TASK DIRECTIONS | Leave the images behind and copy every record exactly.

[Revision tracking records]

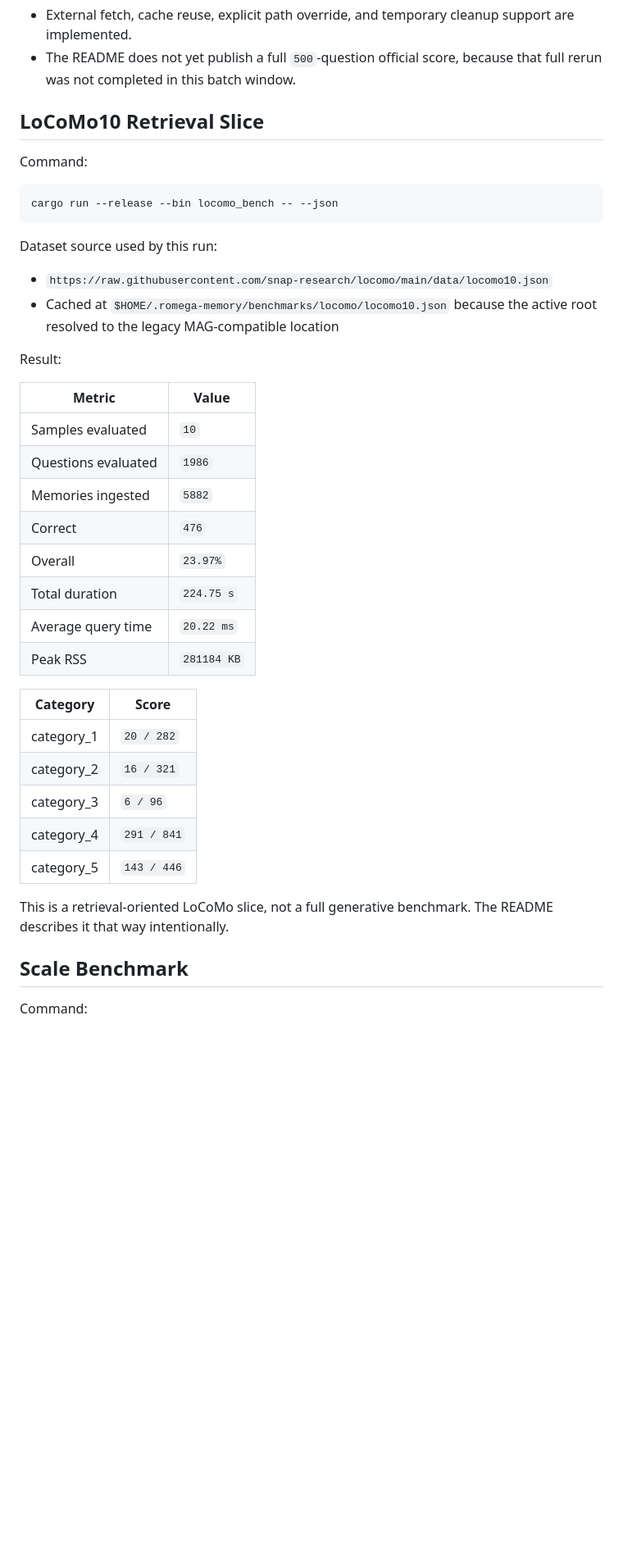
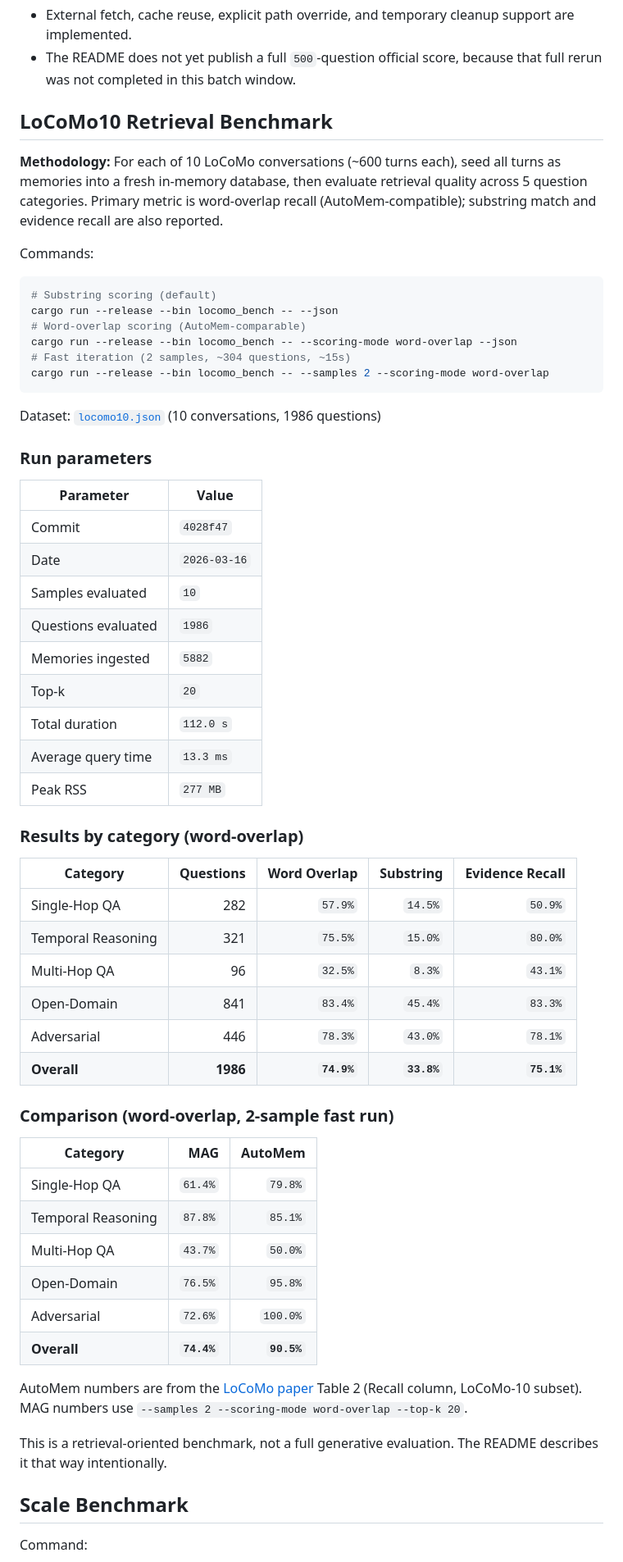
Before and after one commit to George-RD/mag, a Markdown page: docs/benchmarks.md, the part around one of its changes. Shown at 82% size. Drawn GitHub-style; blank space fills up the shorter version.

Commit message:
docs(bench): update LoCoMo scores and add CLAUDE.md benchmark entries
Update docs/benchmarks.md with current 10-sample scores after top-k
optimization (74.9% word-overlap overall, up from 24.0% substring).
Add named categories, methodology description, and MAG vs AutoMem
comparison table.

Add LoCoMo benchmark commands and gotchas to CLAUDE.md.

Partially addresses #16.

Co-Authored-By: Claude Opus 4.6 (1M context) <noreply@anthropic.com>

````diff
--- a/docs/benchmarks.md
+++ b/docs/benchmarks.md
@@ -84,41 +84,62 @@ Publication status:
 - External fetch, cache reuse, explicit path override, and temporary cleanup support are implemented.
 - The README does not yet publish a full `500`-question official score, because that full rerun was not completed in this batch window.
 
-## LoCoMo10 Retrieval Slice
+## LoCoMo10 Retrieval Benchmark
 
-Command:
+**Methodology:** For each of 10 LoCoMo conversations (~600 turns each), seed all turns as memories into a fresh in-memory database, then evaluate retrieval quality across 5 question categories. Primary metric is word-overlap recall (AutoMem-compatible); substring match and evidence recall are also reported.
+
+Commands:
 
 ```bash
+# Substring scoring (default)
 cargo run --release --bin locomo_bench -- --json
+# Word-overlap scoring (AutoMem-comparable)
+cargo run --release --bin locomo_bench -- --scoring-mode word-overlap --json
+# Fast iteration (2 samples, ~304 questions, ~15s)
+cargo run --release --bin locomo_bench -- --samples 2 --scoring-mode word-overlap
 ```
 
-Dataset source used by this run:
+Dataset: [`locomo10.json`](https://raw.githubusercontent.com/snap-research/locomo/main/data/locomo10.json) (10 conversations, 1986 questions)
 
-- `https://raw.githubusercontent.com/snap-research/locomo/main/data/locomo10.json`
-- Cached at `$HOME/.romega-memory/benchmarks/locomo/locomo10.json` because the active root resolved to the legacy MAG-compatible location
+### Run parameters
 
-Result:
-
-| Metric | Value |
+| Parameter | Value |
 | --- | --- |
+| Commit | `4028f47` |
+| Date | `2026-03-16` |
 | Samples evaluated | `10` |
 | Questions evaluated | `1986` |
 | Memories ingested | `5882` |
-| Correct | `476` |
-| Overall | `23.97%` |
-| Total duration | `224.75 s` |
-| Average query time | `20.22 ms` |
-| Peak RSS | `281184 KB` |
+| Top-k | `20` |
+| Total duration | `112.0 s` |
+| Average query time | `13.3 ms` |
+| Peak RSS | `277 MB` |
 
-| Category | Score |
-| --- | --- |
-| category_1 | `20 / 282` |
-| category_2 | `16 / 321` |
-| category_3 | `6 / 96` |
-| category_4 | `291 / 841` |
-| category_5 | `143 / 446` |
+### Results by category (word-overlap)
 
-This is a retrieval-oriented LoCoMo slice, not a full generative benchmark. The README describes it that way intentionally.
+| Category | Questions | Word Overlap | Substring | Evidence Recall |
+| --- | ---: | ---: | ---: | ---: |
+| Single-Hop QA | 282 | `57.9%` | `14.5%` | `50.9%` |
+| Temporal Reasoning | 321 | `75.5%` | `15.0%` | `80.0%` |
+| Multi-Hop QA | 96 | `32.5%` | `8.3%` | `43.1%` |
+| Open-Domain | 841 | `83.4%` | `45.4%` | `83.3%` |
+| Adversarial | 446 | `78.3%` | `43.0%` | `78.1%` |
+| **Overall** | **1986** | **`74.9%`** | **`33.8%`** | **`75.1%`** |
+
+### Comparison (word-overlap, 2-sample fast run)
+
+| Category | MAG | AutoMem |
+| --- | ---: | ---: |
+| Single-Hop QA | `61.4%` | `79.8%` |
+| Temporal Reasoning | `87.8%` | `85.1%` |
+| Multi-Hop QA | `43.7%` | `50.0%` |
+| Open-Domain | `76.5%` | `95.8%` |
+| Adversarial | `72.6%` | `100.0%` |
+| **Overall** | **`74.4%`** | **`90.5%`** |
+
+AutoMem numbers are from the [LoCoMo paper](https://arxiv.org/abs/2402.03174) Table 2 (Recall column, LoCoMo-10 subset). MAG numbers use `--samples 2 --scoring-mode word-overlap --top-k 20`.
+
+This is a retrieval-oriented benchmark, not a full generative evaluation. The README describes it that way intentionally.
 
 ## Scale Benchmark
 
````
Also changed, not shown: other parts of docs/benchmarks.md (+2 -2 lines), CLAUDE.md (+10 -0 lines).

SOLUTION |
Before and after one commit to George-RD/mag, a Markdown page: docs/benchmarks.md, the part around one of its changes. Shown at 82% size. Drawn GitHub-style; blank space fills up the shorter version.

Commit message:
docs(bench): update LoCoMo scores and add CLAUDE.md benchmark entries
Update docs/benchmarks.md with current 10-sample scores after top-k
optimization (74.9% word-overlap overall, up from 24.0% substring).
Add named categories, methodology description, and MAG vs AutoMem
comparison table.

Add LoCoMo benchmark commands and gotchas to CLAUDE.md.

Partially addresses #16.

Co-Authored-By: Claude Opus 4.6 (1M context) <noreply@anthropic.com>

````diff
--- a/docs/benchmarks.md
+++ b/docs/benchmarks.md
@@ -84,41 +84,62 @@ Publication status:
 - External fetch, cache reuse, explicit path override, and temporary cleanup support are implemented.
 - The README does not yet publish a full `500`-question official score, because that full rerun was not completed in this batch window.
 
-## LoCoMo10 Retrieval Slice
+## LoCoMo10 Retrieval Benchmark
 
-Command:
+**Methodology:** For each of 10 LoCoMo conversations (~600 turns each), seed all turns as memories into a fresh in-memory database, then evaluate retrieval quality across 5 question categories. Primary metric is word-overlap recall (AutoMem-compatible); substring match and evidence recall are also reported.
+
+Commands:
 
 ```bash
+# Substring scoring (default)
 cargo run --release --bin locomo_bench -- --json
+# Word-overlap scoring (AutoMem-comparable)
+cargo run --release --bin locomo_bench -- --scoring-mode word-overlap --json
+# Fast iteration (2 samples, ~304 questions, ~15s)
+cargo run --release --bin locomo_bench -- --samples 2 --scoring-mode word-overlap
 ```
 
-Dataset source used by this run:
+Dataset: [`locomo10.json`](https://raw.githubusercontent.com/snap-research/locomo/main/data/locomo10.json) (10 conversations, 1986 questions)
 
-- `https://raw.githubusercontent.com/snap-research/locomo/main/data/locomo10.json`
-- Cached at `$HOME/.romega-memory/benchmarks/locomo/locomo10.json` because the active root resolved to the legacy MAG-compatible location
+### Run parameters
 
-Result:
-
-| Metric | Value |
+| Parameter | Value |
 | --- | --- |
+| Commit | `4028f47` |
+| Date | `2026-03-16` |
 | Samples evaluated | `10` |
 | Questions evaluated | `1986` |
 | Memories ingested | `5882` |
-| Correct | `476` |
-| Overall | `23.97%` |
-| Total duration | `224.75 s` |
-| Average query time | `20.22 ms` |
-| Peak RSS | `281184 KB` |
+| Top-k | `20` |
+| Total duration | `112.0 s` |
+| Average query time | `13.3 ms` |
+| Peak RSS | `277 MB` |
 
-| Category | Score |
-| --- | --- |
-| category_1 | `20 / 282` |
-| category_2 | `16 / 321` |
-| category_3 | `6 / 96` |
-| category_4 | `291 / 841` |
-| category_5 | `143 / 446` |
+### Results by category (word-overlap)
 
-This is a retrieval-oriented LoCoMo slice, not a full generative benchmark. The README describes it that way intentionally.
+| Category | Questions | Word Overlap | Substring | Evidence Recall |
+| --- | ---: | ---: | ---: | ---: |
+| Single-Hop QA | 282 | `57.9%` | `14.5%` | `50.9%` |
+| Temporal Reasoning | 321 | `75.5%` | `15.0%` | `80.0%` |
+| Multi-Hop QA | 96 | `32.5%` | `8.3%` | `43.1%` |
+| Open-Domain | 841 | `83.4%` | `45.4%` | `83.3%` |
+| Adversarial | 446 | `78.3%` | `43.0%` | `78.1%` |
+| **Overall** | **1986** | **`74.9%`** | **`33.8%`** | **`75.1%`** |
+
+### Comparison (word-overlap, 2-sample fast run)
+
+| Category | MAG | AutoMem |
+| --- | ---: | ---: |
+| Single-Hop QA | `61.4%` | `79.8%` |
+| Temporal Reasoning | `87.8%` | `85.1%` |
+| Multi-Hop QA | `43.7%` | `50.0%` |
+| Open-Domain | `76.5%` | `95.8%` |
+| Adversarial | `72.6%` | `100.0%` |
+| **Overall** | **`74.4%`** | **`90.5%`** |
+
+AutoMem numbers are from the [LoCoMo paper](https://arxiv.org/abs/2402.03174) Table 2 (Recall column, LoCoMo-10 subset). MAG numbers use `--samples 2 --scoring-mode word-overlap --top-k 20`.
+
+This is a retrieval-oriented benchmark, not a full generative evaluation. The README describes it that way intentionally.
 
 ## Scale Benchmark
 
````
Also changed, not shown: other parts of docs/benchmarks.md (+2 -2 lines), CLAUDE.md (+10 -0 lines).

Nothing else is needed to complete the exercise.